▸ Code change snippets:
· · ·

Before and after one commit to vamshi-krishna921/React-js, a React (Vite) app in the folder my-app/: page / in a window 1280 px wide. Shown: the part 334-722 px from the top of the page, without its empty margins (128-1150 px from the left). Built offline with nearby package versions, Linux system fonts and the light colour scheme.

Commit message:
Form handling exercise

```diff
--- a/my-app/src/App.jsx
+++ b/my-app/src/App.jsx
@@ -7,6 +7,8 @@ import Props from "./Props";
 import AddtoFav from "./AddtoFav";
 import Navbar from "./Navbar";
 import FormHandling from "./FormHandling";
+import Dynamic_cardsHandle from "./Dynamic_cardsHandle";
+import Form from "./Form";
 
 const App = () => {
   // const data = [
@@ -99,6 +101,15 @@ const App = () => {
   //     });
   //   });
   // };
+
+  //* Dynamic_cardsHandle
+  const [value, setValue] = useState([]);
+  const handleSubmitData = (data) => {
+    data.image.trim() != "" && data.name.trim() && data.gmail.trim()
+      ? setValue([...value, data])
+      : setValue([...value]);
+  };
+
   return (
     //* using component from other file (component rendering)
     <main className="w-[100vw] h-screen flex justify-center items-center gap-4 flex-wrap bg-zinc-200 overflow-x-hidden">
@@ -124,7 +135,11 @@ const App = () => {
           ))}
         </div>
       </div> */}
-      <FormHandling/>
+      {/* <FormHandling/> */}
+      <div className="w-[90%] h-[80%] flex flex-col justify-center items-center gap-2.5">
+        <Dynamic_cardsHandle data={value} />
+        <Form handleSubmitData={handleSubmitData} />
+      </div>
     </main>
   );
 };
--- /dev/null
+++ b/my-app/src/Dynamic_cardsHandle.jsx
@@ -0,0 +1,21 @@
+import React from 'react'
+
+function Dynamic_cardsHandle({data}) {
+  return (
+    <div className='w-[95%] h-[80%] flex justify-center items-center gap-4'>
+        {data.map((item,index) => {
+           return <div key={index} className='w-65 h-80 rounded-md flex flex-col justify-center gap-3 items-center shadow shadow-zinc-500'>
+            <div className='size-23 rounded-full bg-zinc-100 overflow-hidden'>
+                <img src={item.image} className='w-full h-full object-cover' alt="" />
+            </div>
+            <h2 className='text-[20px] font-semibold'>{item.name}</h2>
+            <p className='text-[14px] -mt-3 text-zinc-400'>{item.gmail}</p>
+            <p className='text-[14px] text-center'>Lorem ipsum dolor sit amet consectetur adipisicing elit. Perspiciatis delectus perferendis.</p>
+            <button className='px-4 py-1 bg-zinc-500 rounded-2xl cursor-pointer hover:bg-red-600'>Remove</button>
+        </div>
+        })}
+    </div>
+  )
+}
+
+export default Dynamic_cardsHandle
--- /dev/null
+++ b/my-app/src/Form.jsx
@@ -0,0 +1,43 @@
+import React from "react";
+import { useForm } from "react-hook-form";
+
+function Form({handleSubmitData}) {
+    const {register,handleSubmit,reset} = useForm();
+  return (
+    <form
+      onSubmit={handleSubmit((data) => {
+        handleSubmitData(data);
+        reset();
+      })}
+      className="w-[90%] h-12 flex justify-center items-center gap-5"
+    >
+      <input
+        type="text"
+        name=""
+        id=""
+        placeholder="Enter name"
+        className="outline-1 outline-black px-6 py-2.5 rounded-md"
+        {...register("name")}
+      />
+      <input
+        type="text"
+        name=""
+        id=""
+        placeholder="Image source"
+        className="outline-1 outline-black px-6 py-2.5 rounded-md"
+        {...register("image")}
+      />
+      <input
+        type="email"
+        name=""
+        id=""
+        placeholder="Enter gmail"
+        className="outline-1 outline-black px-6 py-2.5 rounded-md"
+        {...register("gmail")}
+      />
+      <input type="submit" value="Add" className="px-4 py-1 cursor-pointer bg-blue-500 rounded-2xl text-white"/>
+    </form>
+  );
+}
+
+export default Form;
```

· · ·

▸ WHAT YOU WILL DO:
I need all of the records above retyped exactly, please.

▸ RESPONSE TO THE EXERCISE:
Before and after one commit to vamshi-krishna921/React-js, a React (Vite) app in the folder my-app/: page / in a window 1280 px wide. Shown: the part 334-722 px from the top of the page, without its empty margins (128-1150 px from the left). Built offline with nearby package versions, Linux system fonts and the light colour scheme.

Commit message:
Form handling exercise

```diff
--- a/my-app/src/App.jsx
+++ b/my-app/src/App.jsx
@@ -7,6 +7,8 @@ import Props from "./Props";
 import AddtoFav from "./AddtoFav";
 import Navbar from "./Navbar";
 import FormHandling from "./FormHandling";
+import Dynamic_cardsHandle from "./Dynamic_cardsHandle";
+import Form from "./Form";
 
 const App = () => {
   // const data = [
@@ -99,6 +101,15 @@ const App = () => {
   //     });
   //   });
   // };
+
+  //* Dynamic_cardsHandle
+  const [value, setValue] = useState([]);
+  const handleSubmitData = (data) => {
+    data.image.trim() != "" && data.name.trim() && data.gmail.trim()
+      ? setValue([...value, data])
+      : setValue([...value]);
+  };
+
   return (
     //* using component from other file (component rendering)
     <main className="w-[100vw] h-screen flex justify-center items-center gap-4 flex-wrap bg-zinc-200 overflow-x-hidden">
@@ -124,7 +135,11 @@ const App = () => {
           ))}
         </div>
       </div> */}
-      <FormHandling/>
+      {/* <FormHandling/> */}
+      <div className="w-[90%] h-[80%] flex flex-col justify-center items-center gap-2.5">
+        <Dynamic_cardsHandle data={value} />
+        <Form handleSubmitData={handleSubmitData} />
+      </div>
     </main>
   );
 };
--- /dev/null
+++ b/my-app/src/Dynamic_cardsHandle.jsx
@@ -0,0 +1,21 @@
+import React from 'react'
+
+function Dynamic_cardsHandle({data}) {
+  return (
+    <div className='w-[95%] h-[80%] flex justify-center items-center gap-4'>
+        {data.map((item,index) => {
+           return <div key={index} className='w-65 h-80 rounded-md flex flex-col justify-center gap-3 items-center shadow shadow-zinc-500'>
+            <div className='size-23 rounded-full bg-zinc-100 overflow-hidden'>
+                <img src={item.image} className='w-full h-full object-cover' alt="" />
+            </div>
+            <h2 className='text-[20px] font-semibold'>{item.name}</h2>
+            <p className='text-[14px] -mt-3 text-zinc-400'>{item.gmail}</p>
+            <p className='text-[14px] text-center'>Lorem ipsum dolor sit amet consectetur adipisicing elit. Perspiciatis delectus perferendis.</p>
+            <button className='px-4 py-1 bg-zinc-500 rounded-2xl cursor-pointer hover:bg-red-600'>Remove</button>
+        </div>
+        })}
+    </div>
+  )
+}
+
+export default Dynamic_cardsHandle
--- /dev/null
+++ b/my-app/src/Form.jsx
@@ -0,0 +1,43 @@
+import React from "react";
+import { useForm } from "react-hook-form";
+
+function Form({handleSubmitData}) {
+    const {register,handleSubmit,reset} = useForm();
+  return (
+    <form
+      onSubmit={handleSubmit((data) => {
+        handleSubmitData(data);
+        reset();
+      })}
+      className="w-[90%] h-12 flex justify-center items-center gap-5"
+    >
+      <input
+        type="text"
+        name=""
+        id=""
+        placeholder="Enter name"
+        className="outline-1 outline-black px-6 py-2.5 rounded-md"
+        {...register("name")}
+      />
+      <input
+        type="text"
+        name=""
+        id=""
+        placeholder="Image source"
+        className="outline-1 outline-black px-6 py-2.5 rounded-md"
+        {...register("image")}
+      />
+      <input
+        type="email"
+        name=""
+        id=""
+        placeholder="Enter gmail"
+        className="outline-1 outline-black px-6 py-2.5 rounded-md"
+        {...register("gmail")}
+      />
+      <input type="submit" value="Add" className="px-4 py-1 cursor-pointer bg-blue-500 rounded-2xl text-white"/>
+    </form>
+  );
+}
+
+export default Form;
```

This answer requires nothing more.